ACTIVITY: Lines from the records below that contain the word "Usuario" are to be copied out.

RECORDS FOR THIS TASK:
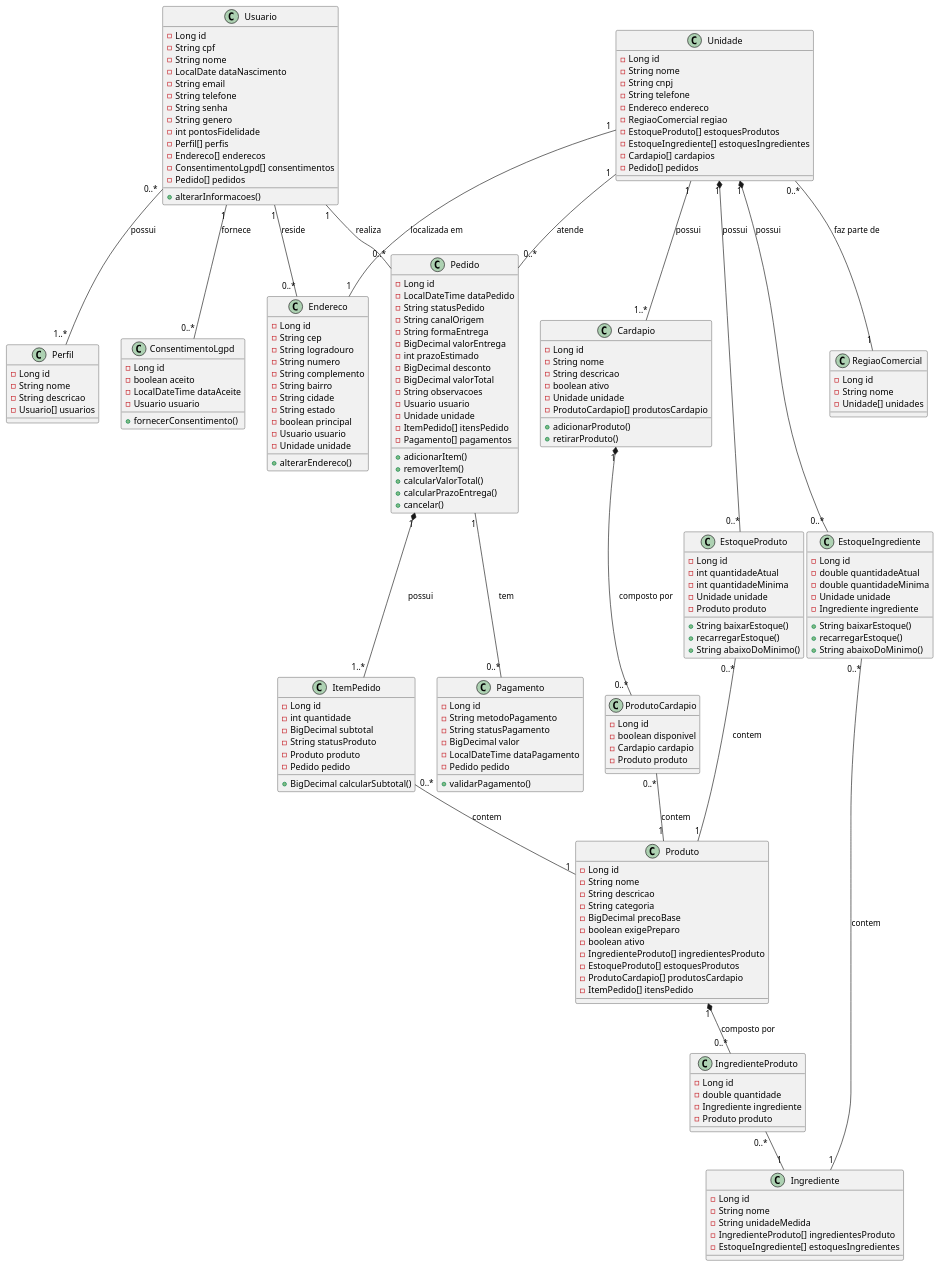
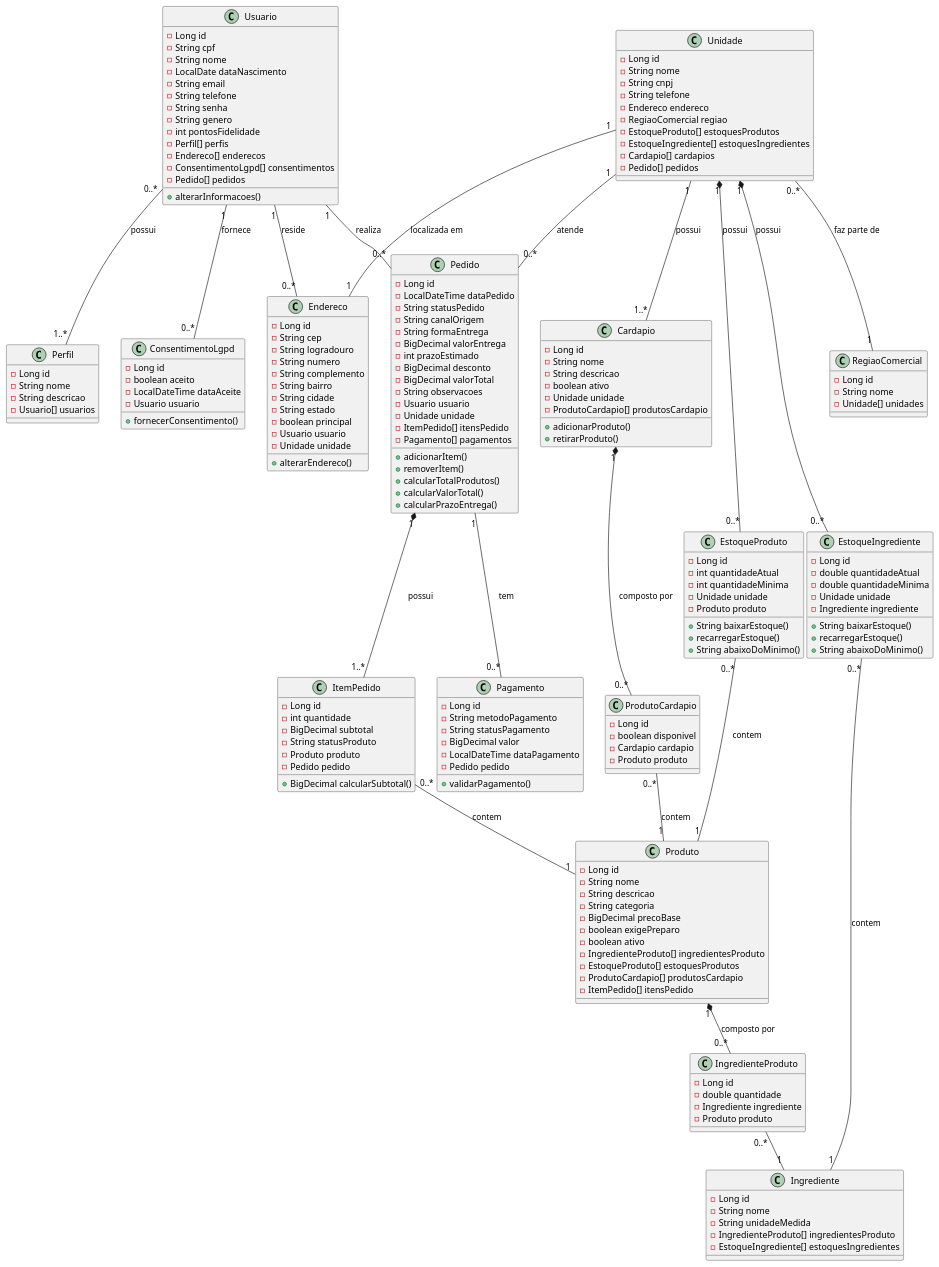
One commit to tarcisiordossantos/raizes-do-nordeste changed the diagram in api/docs/diagramas/diagrama_de_classes.plantuml. Above: the diagram before and after it, drawn with PlantUML. The commit also changed 3 other files, not shown here.

```diff
--- a/api/docs/diagramas/diagrama_de_classes.plantuml
+++ b/api/docs/diagramas/diagrama_de_classes.plantuml
@@ -1,193 +1,193 @@
 @startuml RaizesDoNordeste
     class Usuario{
         -Long id
         -String cpf
         -String nome
         -LocalDate dataNascimento
         -String email
         -String telefone
         -String senha
         -String genero
         -int pontosFidelidade
         -Perfil[] perfis
         -Endereco[] enderecos
         -ConsentimentoLgpd[] consentimentos
         -Pedido[] pedidos
 
         +alterarInformacoes()
     }
     class Perfil{
         -Long id
         -String nome
         -String descricao
         -Usuario[] usuarios
     }
     class Pedido{
         -Long id
         -LocalDateTime dataPedido
         -String statusPedido
         -String canalOrigem
         -String formaEntrega
         -BigDecimal valorEntrega
         -int prazoEstimado
         -BigDecimal desconto
         -BigDecimal valorTotal
         -String observacoes
         -Usuario usuario
         -Unidade unidade
         -ItemPedido[] itensPedido
         -Pagamento[] pagamentos
 
         +adicionarItem()
         +removerItem()
+        +calcularTotalProdutos()
         +calcularValorTotal()
         +calcularPrazoEntrega()
-        +cancelar()
     }
     class Pagamento{
         -Long id
         -String metodoPagamento
         -String statusPagamento
         -BigDecimal valor
         -LocalDateTime dataPagamento
         -Pedido pedido
 
         +validarPagamento()
     }
     class ItemPedido{
         -Long id
         -int quantidade
         -BigDecimal subtotal
         -String statusProduto
         -Produto produto
         -Pedido pedido
 
         +BigDecimal calcularSubtotal()
     }
     class Produto{
         -Long id 
         -String nome
         -String descricao
         -String categoria
         -BigDecimal precoBase
         -boolean exigePreparo
         -boolean ativo
         -IngredienteProduto[] ingredientesProduto
         -EstoqueProduto[] estoquesProdutos
         -ProdutoCardapio[] produtosCardapio
         -ItemPedido[] itensPedido
 
     }
     class IngredienteProduto{
         -Long id
         -double quantidade
         -Ingrediente ingrediente
         -Produto produto
     }
     class Ingrediente{
         -Long id
         -String nome
         -String unidadeMedida
         -IngredienteProduto[] ingredientesProduto
         -EstoqueIngrediente[] estoquesIngredientes
     }
     class Unidade{
         -Long id
         -String nome
         -String cnpj
         -String telefone
         -Endereco endereco
         -RegiaoComercial regiao
         -EstoqueProduto[] estoquesProdutos
         -EstoqueIngrediente[] estoquesIngredientes
         -Cardapio[] cardapios
         -Pedido[] pedidos
     }
     class EstoqueProduto{
         -Long id
         -int quantidadeAtual
         -int quantidadeMinima
         -Unidade unidade
         -Produto produto
 
         +String baixarEstoque()
         +recarregarEstoque()
         +String abaixoDoMinimo()
     }
     class EstoqueIngrediente{
         -Long id
         -double quantidadeAtual
         -double quantidadeMinima
         -Unidade unidade
         -Ingrediente ingrediente
 
         +String baixarEstoque()
         +recarregarEstoque()
         +String abaixoDoMinimo()
     }
     class Cardapio{
         -Long id
         -String nome
         -String descricao
         -boolean ativo
         -Unidade unidade
         -ProdutoCardapio[] produtosCardapio
 
         +adicionarProduto()
         +retirarProduto()
     }
     class ProdutoCardapio{
         -Long id
         -boolean disponivel
         -Cardapio cardapio
         -Produto produto
     }
     class ConsentimentoLgpd{
         -Long id
         -boolean aceito
         -LocalDateTime dataAceite
         -Usuario usuario
         
         +fornecerConsentimento()
     }
     class Endereco{
         -Long id
         -String cep
         -String logradouro
         -String numero
         -String complemento
         -String bairro
         -String cidade
         -String estado
         -boolean principal
         -Usuario usuario
         -Unidade unidade
 
         +alterarEndereco()
     }
     class RegiaoComercial{
         -Long id
         -String nome
         -Unidade[] unidades
     }
 
     Usuario "0..*" -- "1..*" Perfil : possui
     Usuario "1" -- "0..*" ConsentimentoLgpd : fornece
     Usuario "1" -- "0..*" Endereco : reside
     Usuario "1" -- "0..*" Pedido : realiza
     Unidade "1" -- "0..*" Pedido : atende
     Unidade "1" *-- "0..*" EstoqueProduto : possui
     Unidade "1" *-- "0..*" EstoqueIngrediente : possui
     EstoqueProduto "0..*" -- "1" Produto : contem
     EstoqueIngrediente "0..*" -- "1" Ingrediente : contem
     Pedido "1" *-- "1..*" ItemPedido : possui
     Pedido "1" -- "0..*" Pagamento : tem
     ItemPedido "0..*" -- "1" Produto : contem
     Produto "1" *-- "0..*" IngredienteProduto : composto por
     IngredienteProduto "0..*" -- "1" Ingrediente
     Unidade "0..*" -- "1" RegiaoComercial : faz parte de
     Unidade "1" -- "1" Endereco : localizada em
     Unidade "1" -- "1..*" Cardapio : possui
     Cardapio "1" *-- "0..*" ProdutoCardapio :  composto por
     ProdutoCardapio "0..*" -- "1" Produto : contem
 @enduml
```
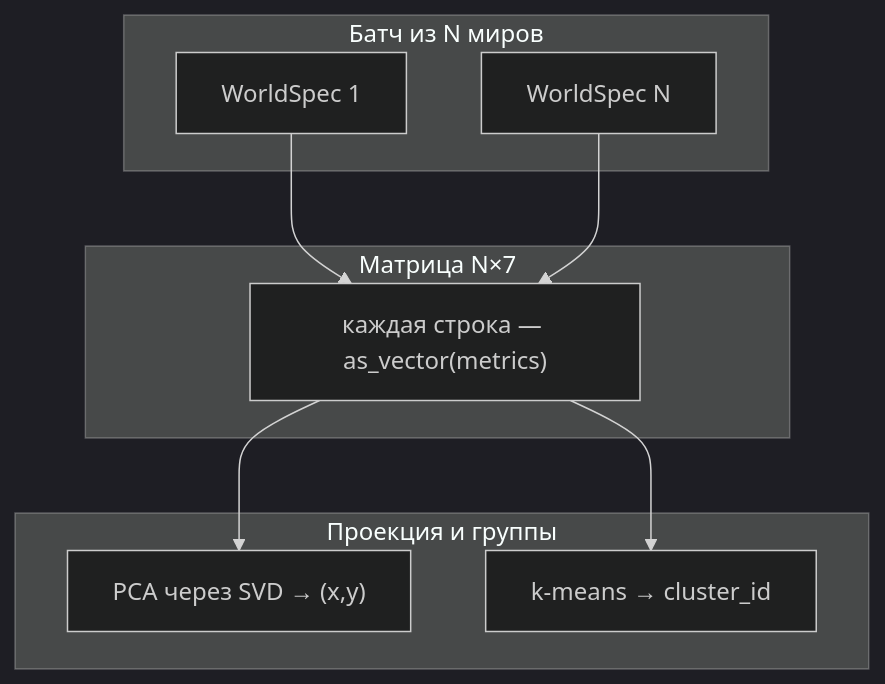
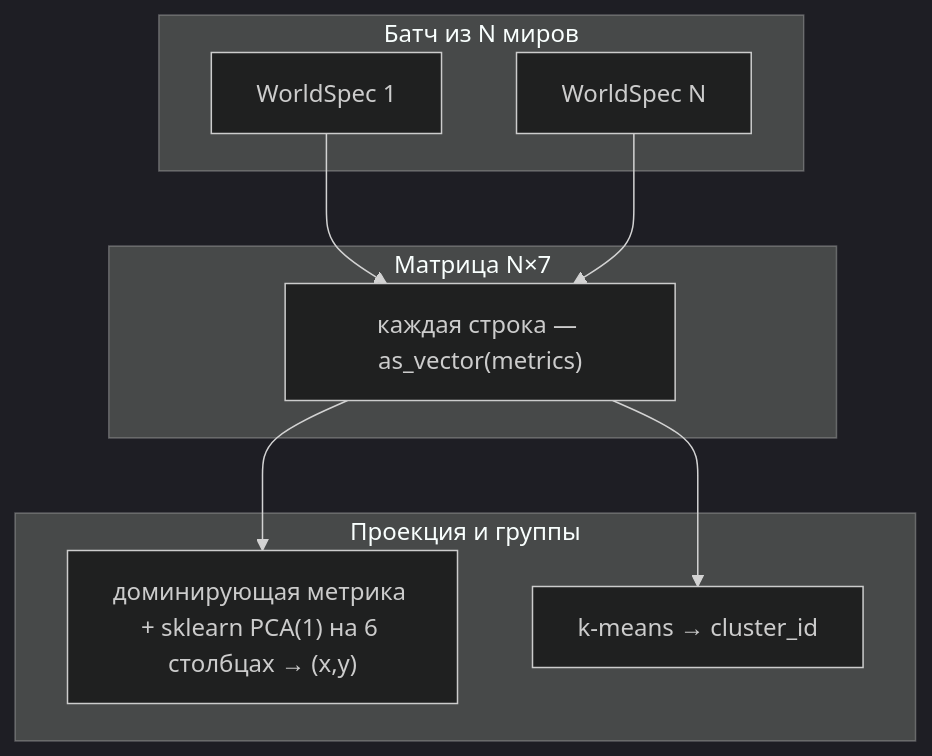
The seventh of 8 diagrams in docs/WORLDSPACE.md (Starovoitov/LifeManifold), drawn with Mermaid (dark theme) before and after one commit. The commit also changed other lines of this file and 12 other files, not shown here.

````diff
--- a/docs/WORLDSPACE.md
+++ b/docs/WORLDSPACE.md
@@ -297,18 +301,18 @@
 ```mermaid
 flowchart TB
   subgraph batch["Батч из N миров"]
     W1["WorldSpec 1"]
     WN["WorldSpec N"]
   end
   subgraph metrics_mat["Матрица N×7"]
     MROW["каждая строка — as_vector(metrics)"]
   end
   subgraph proj["Проекция и группы"]
-    PCA["PCA через SVD → (x,y)"]
+    PCA["доминирующая метрика + sklearn PCA(1) на 6 столбцах → (x,y)"]
     KM["k-means → cluster_id"]
   end
   W1 --> MROW
   WN --> MROW
   MROW --> PCA
   MROW --> KM
 ```
````
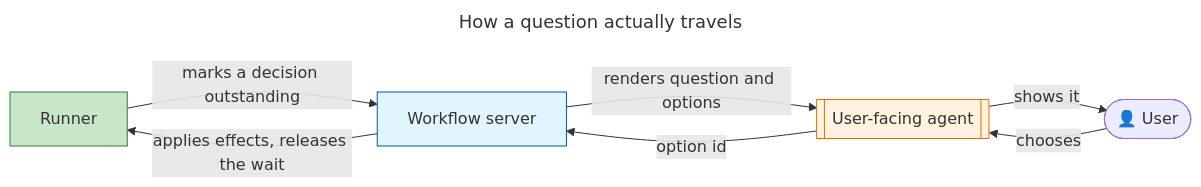
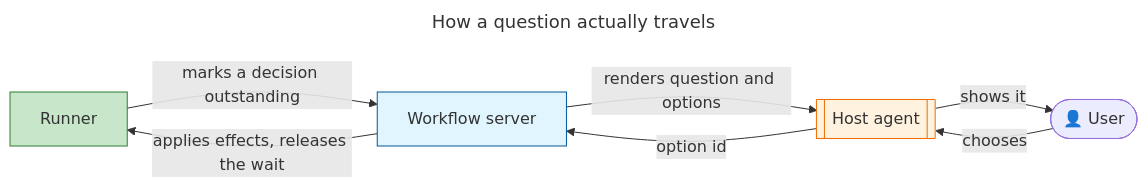
One commit to m2ux/workflow-server changed the fourth of 15 diagrams in artifacts/planning/2026-08-28-runner-execution-protocol/README.md. Above: the diagram before and after it, drawn with Mermaid. The commit also changed other lines of this file, not shown here.

````diff
--- a/artifacts/planning/2026-08-28-runner-execution-protocol/README.md
+++ b/artifacts/planning/2026-08-28-runner-execution-protocol/README.md
@@ -235,16 +267,16 @@
 ```mermaid
 ---
 title: How a question actually travels
 ---
 flowchart LR
     R[Runner] -->|marks a decision outstanding| S[Workflow server]
-    S -->|renders question and options| UFA[[User-facing agent]]
+    S -->|renders question and options| UFA[[Host agent]]
     UFA -->|shows it| U([👤 User])
     U -->|chooses| UFA
     UFA -->|option id| S
     S -->|applies effects, releases the wait| R
 
     style R fill:#c8e6c9,stroke:#2e7d32
     style S fill:#e1f5fe,stroke:#01579b
     style UFA fill:#fff3e0,stroke:#ef6c00
 ```
````
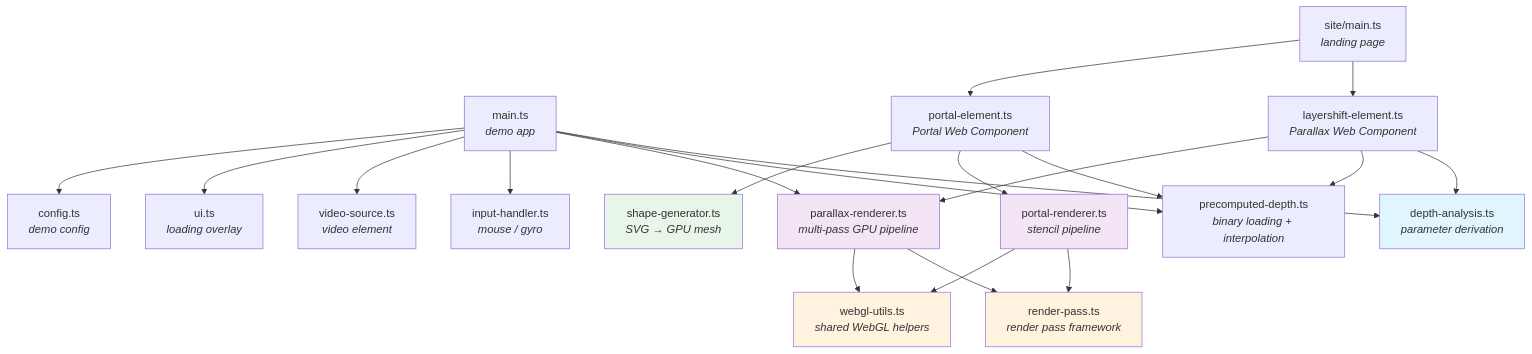
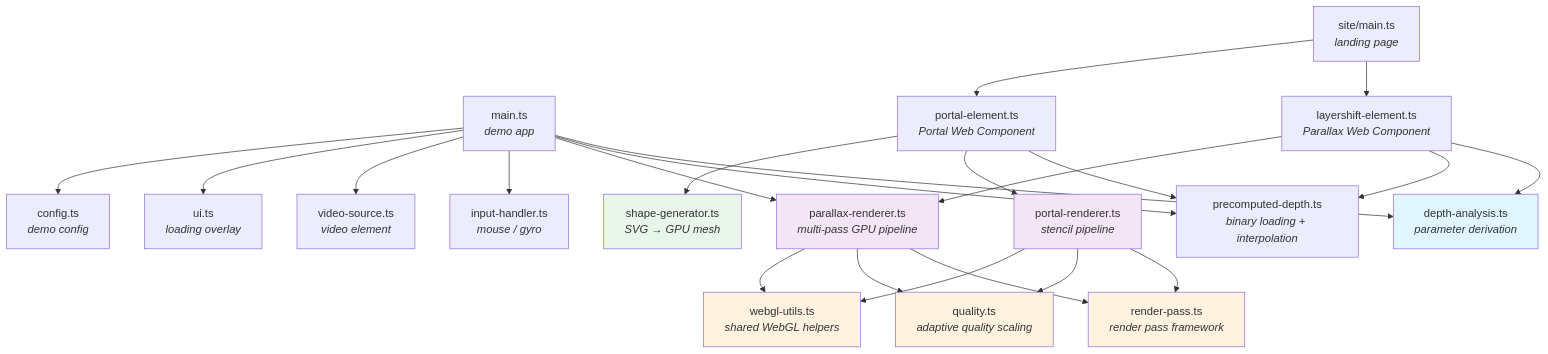
The second of 2 diagrams in docs/diagrams/system-architecture.md (jeremysykes/layershift), drawn with Mermaid before and after one commit. The commit also changed 12 other files, not shown here.

First line of the commit message:
perf: adaptive quality scaling based on device capability

````diff
--- a/docs/diagrams/system-architecture.md
+++ b/docs/diagrams/system-architecture.md
@@ -51,50 +51,54 @@
 ```mermaid
 graph TD
     MAIN["main.ts<br/><i>demo app</i>"]
     SITE["site/main.ts<br/><i>landing page</i>"]
     ELEMENT["layershift-element.ts<br/><i>Parallax Web Component</i>"]
     PORTAL_EL["portal-element.ts<br/><i>Portal Web Component</i>"]
 
     DA["depth-analysis.ts<br/><i>parameter derivation</i>"]
     PD["precomputed-depth.ts<br/><i>binary loading + interpolation</i>"]
     PR["parallax-renderer.ts<br/><i>multi-pass GPU pipeline</i>"]
     PTR["portal-renderer.ts<br/><i>stencil pipeline</i>"]
     RP["render-pass.ts<br/><i>render pass framework</i>"]
+    QS["quality.ts<br/><i>adaptive quality scaling</i>"]
     WU["webgl-utils.ts<br/><i>shared WebGL helpers</i>"]
     SG["shape-generator.ts<br/><i>SVG → GPU mesh</i>"]
     IH["input-handler.ts<br/><i>mouse / gyro</i>"]
     VS["video-source.ts<br/><i>video element</i>"]
     UI["ui.ts<br/><i>loading overlay</i>"]
     CFG["config.ts<br/><i>demo config</i>"]
 
     MAIN --> DA
     MAIN --> PD
     MAIN --> PR
     MAIN --> IH
     MAIN --> VS
     MAIN --> UI
     MAIN --> CFG
 
     ELEMENT --> DA
     ELEMENT --> PD
     ELEMENT --> PR
 
     PORTAL_EL --> PD
     PORTAL_EL --> PTR
     PORTAL_EL --> SG
 
     PR --> RP
+    PR --> QS
     PR --> WU
     PTR --> RP
+    PTR --> QS
     PTR --> WU
 
     SITE --> ELEMENT
     SITE --> PORTAL_EL
 
     style DA fill:#e1f5fe
     style PR fill:#f3e5f5
     style PTR fill:#f3e5f5
     style RP fill:#fff3e0
+    style QS fill:#fff3e0
     style WU fill:#fff3e0
     style SG fill:#e8f5e9
 ```
````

RESPONSE TO THE TASK:
     class Usuario{
         -Usuario[] usuarios
         -Usuario usuario
         -Usuario usuario
         -Usuario usuario
     Usuario "0..*" -- "1..*" Perfil : possui
     Usuario "1" -- "0..*" ConsentimentoLgpd : fornece
     Usuario "1" -- "0..*" Endereco : reside
     Usuario "1" -- "0..*" Pedido : realiza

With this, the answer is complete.